### GIVEN INFORMATION
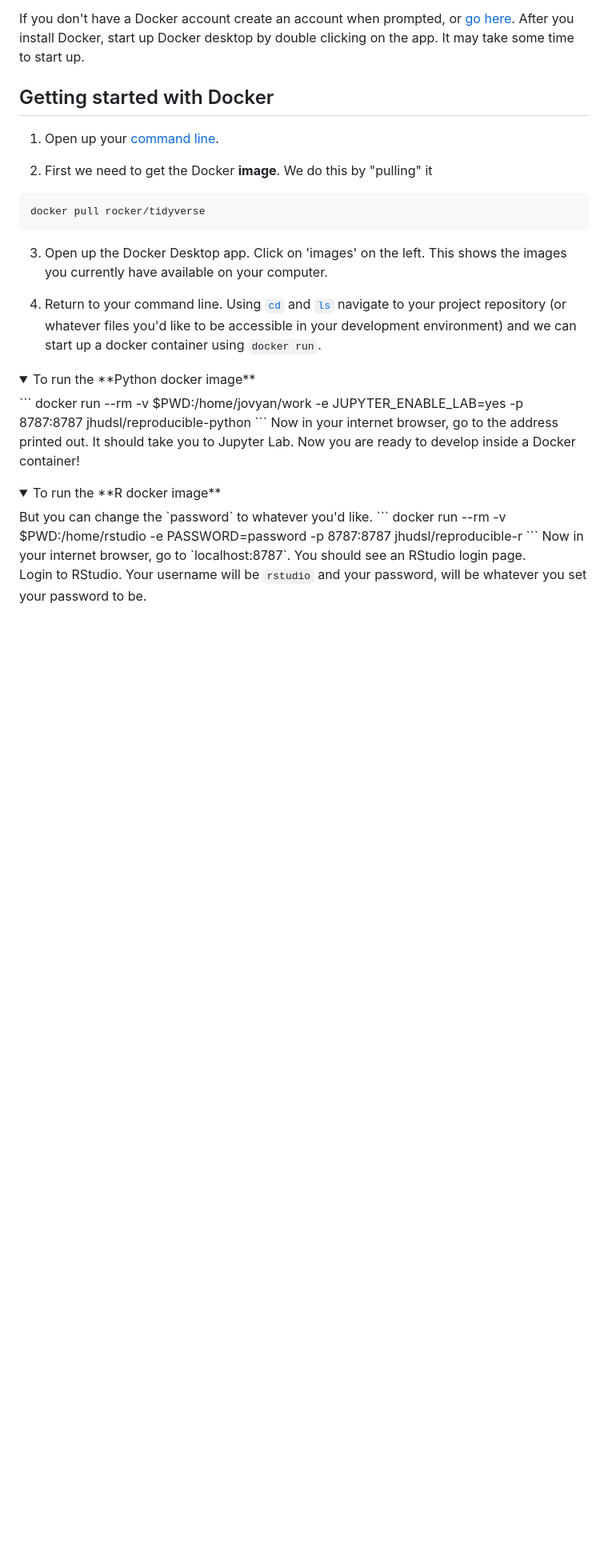
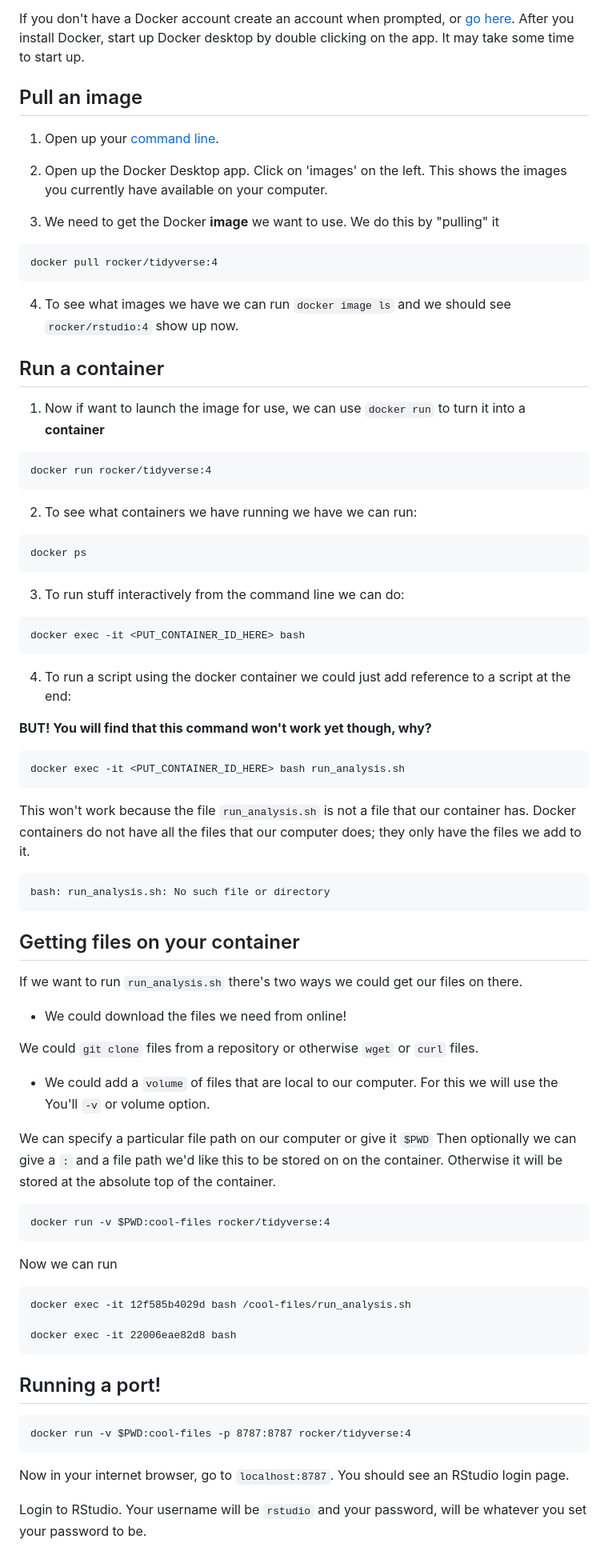
Before and after one commit to fhdsl/containers-for-scientists-sandbox, a Markdown page: activity-1-pulling-a-docker-image/activity-1.md, the part around one of its changes. Shown at 80% size. GitHub-like rendering; folded sections open; blank space fills up the shorter version.

Commit message:
ACTIVITY

````diff
--- a/activity-1-pulling-a-docker-image/activity-1.md
+++ b/activity-1-pulling-a-docker-image/activity-1.md
@@ -7,37 +7,84 @@ Go here to [install Docker](https://www.docker.com/get-started), following the i
 If you don't have a Docker account create an account when prompted, or [go here](https://hub.docker.com/).
 After you install Docker, start up Docker desktop by double clicking on the app. It may take some time to start up.
 
-## Getting started with Docker
+## Pull an image
 
 1. Open up your [command line](https://towardsdatascience.com/a-quick-guide-to-using-command-line-terminal-96815b97b955).
 
-2. First we need to get the Docker **image**. We do this by "pulling" it
+2. Open up the Docker Desktop app. Click on 'images' on the left. This shows the images you currently have available on your computer.
+
+3. We need to get the Docker **image** we want to use. We do this by "pulling" it
 
 ```
-docker pull rocker/tidyverse
+docker pull rocker/tidyverse:4
 ```
 
+4. To see what images we have we can run `docker image ls` and we should see `rocker/rstudio:4` show up now.
+
+## Run a container
+
+1. Now if want to launch the image for use, we can use `docker run` to turn it into a **container**
+
+```
+docker run rocker/tidyverse:4
+```
+
+2. To see what containers we have running we have we can run:
+
+```
+docker ps
+```
+
+3. To run stuff interactively from the command line we can do:
+
+```
+docker exec -it <PUT_CONTAINER_ID_HERE> bash
+```
+
+4. To run a script using the docker container we could just add reference to a script at the end:
+
+**BUT! You will find that this command won't work yet though, why?**
+
+```
+docker exec -it <PUT_CONTAINER_ID_HERE> bash run_analysis.sh
+```
+
+This won't work because the file `run_analysis.sh` is not a file that our container has. Docker containers do not have all the files that our computer does; they only have the files we add to it.
+
+```
+bash: run_analysis.sh: No such file or directory
+```
+
+## Getting files on your container
+
+If we want to run `run_analysis.sh` there's two ways we could get our files on there.
+
+- We could download the files we need from online!
+
+We could `git clone` files from a repository or otherwise `wget` or `curl` files.
+
+- We could add a `volume` of files that are local to our computer. For this we will use the You'll `-v` or volume option.
+
+We can specify a particular file path on our computer or give it `$PWD` Then optionally we can give a `:` and a file path we'd like this to be stored on on the container. Otherwise it will be stored at the absolute top of the container.
+
+```
+docker run -v $PWD:cool-files rocker/tidyverse:4
+```
+
+Now we can run
+```
+docker exec -it 12f585b4029d bash /cool-files/run_analysis.sh
+
+docker exec -it 22006eae82d8 bash
+```
+
+## Running a port!
 
 
-3. Open up the Docker Desktop app. Click on 'images' on the left. This shows the images you currently have available on your computer.
+```
+docker run -v $PWD:cool-files -p 8787:8787 rocker/tidyverse:4
+```
 
-4. Return to your command line. Using [`cd`](https://www.geeksforgeeks.org/cd-command-in-linux-with-examples/) and [`ls`](https://linuxize.com/post/how-to-list-files-in-linux-using-the-ls-command/) navigate to your project repository (or whatever files you'd like to be accessible in your development environment) and we can start up a docker container using `docker run`.
-
-
-<details> <summary> To run the **Python docker image** </summary>
-```
-docker run --rm -v $PWD:/home/jovyan/work -e JUPYTER_ENABLE_LAB=yes -p 8787:8787 jhudsl/reproducible-python
-```
-Now in your internet browser, go to the address printed out. It should take you to Jupyter Lab.
-Now you are ready to develop inside a Docker container!
-
-</details>
-
-<details> <summary> To run the **R docker image** </summary>
-But you can change the `password` to whatever you'd like.
-```
-docker run --rm -v $PWD:/home/rstudio -e PASSWORD=password -p 8787:8787 jhudsl/reproducible-r
-```
 Now in your internet browser, go to `localhost:8787`. You should see an RStudio login page.
 
 Login to RStudio. Your username will be `rstudio` and your password, will be whatever you set your password to be.
````
Also changed, not shown: other parts of activity-1-pulling-a-docker-image/activity-1.md (+0 -8 lines).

### YOUR INSTRUCTIONS
Line by line, write out the material above exactly, with no images.

### EXPECTED ANSWER
Before and after one commit to fhdsl/containers-for-scientists-sandbox, a Markdown page: activity-1-pulling-a-docker-image/activity-1.md, the part around one of its changes. Shown at 80% size. GitHub-like rendering; folded sections open; blank space fills up the shorter version.

Commit message:
ACTIVITY

````diff
--- a/activity-1-pulling-a-docker-image/activity-1.md
+++ b/activity-1-pulling-a-docker-image/activity-1.md
@@ -7,37 +7,84 @@ Go here to [install Docker](https://www.docker.com/get-started), following the i
 If you don't have a Docker account create an account when prompted, or [go here](https://hub.docker.com/).
 After you install Docker, start up Docker desktop by double clicking on the app. It may take some time to start up.
 
-## Getting started with Docker
+## Pull an image
 
 1. Open up your [command line](https://towardsdatascience.com/a-quick-guide-to-using-command-line-terminal-96815b97b955).
 
-2. First we need to get the Docker **image**. We do this by "pulling" it
+2. Open up the Docker Desktop app. Click on 'images' on the left. This shows the images you currently have available on your computer.
+
+3. We need to get the Docker **image** we want to use. We do this by "pulling" it
 
 ```
-docker pull rocker/tidyverse
+docker pull rocker/tidyverse:4
 ```
 
+4. To see what images we have we can run `docker image ls` and we should see `rocker/rstudio:4` show up now.
+
+## Run a container
+
+1. Now if want to launch the image for use, we can use `docker run` to turn it into a **container**
+
+```
+docker run rocker/tidyverse:4
+```
+
+2. To see what containers we have running we have we can run:
+
+```
+docker ps
+```
+
+3. To run stuff interactively from the command line we can do:
+
+```
+docker exec -it <PUT_CONTAINER_ID_HERE> bash
+```
+
+4. To run a script using the docker container we could just add reference to a script at the end:
+
+**BUT! You will find that this command won't work yet though, why?**
+
+```
+docker exec -it <PUT_CONTAINER_ID_HERE> bash run_analysis.sh
+```
+
+This won't work because the file `run_analysis.sh` is not a file that our container has. Docker containers do not have all the files that our computer does; they only have the files we add to it.
+
+```
+bash: run_analysis.sh: No such file or directory
+```
+
+## Getting files on your container
+
+If we want to run `run_analysis.sh` there's two ways we could get our files on there.
+
+- We could download the files we need from online!
+
+We could `git clone` files from a repository or otherwise `wget` or `curl` files.
+
+- We could add a `volume` of files that are local to our computer. For this we will use the You'll `-v` or volume option.
+
+We can specify a particular file path on our computer or give it `$PWD` Then optionally we can give a `:` and a file path we'd like this to be stored on on the container. Otherwise it will be stored at the absolute top of the container.
+
+```
+docker run -v $PWD:cool-files rocker/tidyverse:4
+```
+
+Now we can run
+```
+docker exec -it 12f585b4029d bash /cool-files/run_analysis.sh
+
+docker exec -it 22006eae82d8 bash
+```
+
+## Running a port!
 
 
-3. Open up the Docker Desktop app. Click on 'images' on the left. This shows the images you currently have available on your computer.
+```
+docker run -v $PWD:cool-files -p 8787:8787 rocker/tidyverse:4
+```
 
-4. Return to your command line. Using [`cd`](https://www.geeksforgeeks.org/cd-command-in-linux-with-examples/) and [`ls`](https://linuxize.com/post/how-to-list-files-in-linux-using-the-ls-command/) navigate to your project repository (or whatever files you'd like to be accessible in your development environment) and we can start up a docker container using `docker run`.
-
-
-<details> <summary> To run the **Python docker image** </summary>
-```
-docker run --rm -v $PWD:/home/jovyan/work -e JUPYTER_ENABLE_LAB=yes -p 8787:8787 jhudsl/reproducible-python
-```
-Now in your internet browser, go to the address printed out. It should take you to Jupyter Lab.
-Now you are ready to develop inside a Docker container!
-
-</details>
-
-<details> <summary> To run the **R docker image** </summary>
-But you can change the `password` to whatever you'd like.
-```
-docker run --rm -v $PWD:/home/rstudio -e PASSWORD=password -p 8787:8787 jhudsl/reproducible-r
-```
 Now in your internet browser, go to `localhost:8787`. You should see an RStudio login page.
 
 Login to RStudio. Your username will be `rstudio` and your password, will be whatever you set your password to be.
````
Also changed, not shown: other parts of activity-1-pulling-a-docker-image/activity-1.md (+0 -8 lines).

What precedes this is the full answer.